The country’s government-run oil company, Petrobras, got crushed by low oil prices last year. On Monday, it reported a net loss of 34.8 billion reais ($9.6 billion) for 2015, even deeper than its loss of 21.6 billion reais a year earlier.
Petrobras is at the epicenter of Brazil’s scandalous political and economic crisis. An investigation into a massive bribery scandal at Petrobras continues to threaten Brazil’s president, Dilma Rousseff, who is facing impeachment proceedings, mass protests and plummeting support.
The scandal has played a key role in Brazil’s recession, the worst in 25 years.
Petrobras’ poor earnings come just days after Rousseff appointed her predecessor, Luiz Ignacio Lula da Silva, as her chief of staff — a move widely viewed as an attempt to shield Lula from prosecution. In Brazil, cabinet members can only be tried by Brazil’s supreme court. A Supreme Court judge filed an injunction Friday, annulling Lula’s appointment.
The investigation into Petrobras has already damaged Lula’s once impeccable legacy. He left office in 2010 with an approval rating near 90%. Prosecutors recently charged Lula with money laundering and identity fraud.

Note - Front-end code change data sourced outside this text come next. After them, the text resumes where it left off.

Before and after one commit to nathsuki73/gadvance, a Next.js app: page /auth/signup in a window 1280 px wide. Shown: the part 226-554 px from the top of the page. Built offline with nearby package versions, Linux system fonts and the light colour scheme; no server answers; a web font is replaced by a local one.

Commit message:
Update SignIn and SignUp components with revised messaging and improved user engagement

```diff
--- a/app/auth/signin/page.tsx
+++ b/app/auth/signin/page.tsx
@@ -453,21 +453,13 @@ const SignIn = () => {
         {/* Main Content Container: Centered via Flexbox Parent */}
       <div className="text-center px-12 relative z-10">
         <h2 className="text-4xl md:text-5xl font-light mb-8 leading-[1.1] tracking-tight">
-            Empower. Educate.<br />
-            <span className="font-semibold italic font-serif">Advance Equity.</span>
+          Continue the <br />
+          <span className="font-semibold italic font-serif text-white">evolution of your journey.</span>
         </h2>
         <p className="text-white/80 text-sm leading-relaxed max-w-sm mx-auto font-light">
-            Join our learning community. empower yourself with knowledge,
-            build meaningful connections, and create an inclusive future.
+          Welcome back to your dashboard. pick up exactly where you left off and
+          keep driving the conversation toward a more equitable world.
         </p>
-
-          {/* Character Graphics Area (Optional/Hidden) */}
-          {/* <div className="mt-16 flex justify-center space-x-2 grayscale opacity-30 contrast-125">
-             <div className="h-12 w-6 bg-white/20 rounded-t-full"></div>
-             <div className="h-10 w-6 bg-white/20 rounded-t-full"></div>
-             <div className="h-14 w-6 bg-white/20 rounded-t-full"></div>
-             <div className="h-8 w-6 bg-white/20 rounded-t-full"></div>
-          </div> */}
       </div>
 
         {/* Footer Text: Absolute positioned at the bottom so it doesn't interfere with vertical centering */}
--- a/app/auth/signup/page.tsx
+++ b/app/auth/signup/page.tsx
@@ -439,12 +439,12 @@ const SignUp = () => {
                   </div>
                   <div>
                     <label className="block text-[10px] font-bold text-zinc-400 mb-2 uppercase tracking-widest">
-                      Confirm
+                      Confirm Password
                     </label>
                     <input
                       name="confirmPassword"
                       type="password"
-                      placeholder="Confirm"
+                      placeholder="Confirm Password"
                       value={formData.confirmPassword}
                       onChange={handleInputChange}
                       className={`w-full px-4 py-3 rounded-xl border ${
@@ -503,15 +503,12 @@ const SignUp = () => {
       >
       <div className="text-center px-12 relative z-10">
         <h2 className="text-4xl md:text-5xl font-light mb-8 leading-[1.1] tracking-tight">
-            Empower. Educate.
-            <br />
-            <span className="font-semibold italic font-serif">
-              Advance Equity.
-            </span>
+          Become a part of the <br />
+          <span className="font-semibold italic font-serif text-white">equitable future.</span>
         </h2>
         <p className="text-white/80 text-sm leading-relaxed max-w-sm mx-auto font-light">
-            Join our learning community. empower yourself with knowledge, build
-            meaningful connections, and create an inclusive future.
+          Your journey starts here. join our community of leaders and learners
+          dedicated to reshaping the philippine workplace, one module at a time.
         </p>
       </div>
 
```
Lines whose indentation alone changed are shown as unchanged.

They allege he accepted a vacation home from a Brazilian construction company in exchange for helping the company get favorable contracts with Petrobras. Lula has staunchly denied the allegations.
Prosecutors have already jailed several politicians, corporate execs and even billionaires tied to the Petrobras scandal. The company announced last year that it lost over $2 billion just in bribes between 2004 and 2012.
On top of all that, Petrobras is suffering like everyone else from the steep fall in oil prices. It said it had to write off billions of dollars of assets and investments in 2015.
The company’s market value has gone down by more than $100 billion since the investigation picked up steam in the fall of 2014.
Petrobras stock was worth nearly $11 at one point in September 2014. Now it’s worth $2.24 — about an 80% decline. One silver lining for the company: as oil prices have rebounded across the globe, its stock has bounced up in 2016. But it’s still well below where it was before Brazil spiraled into chaos.
— Richard Beltran contributed to this report.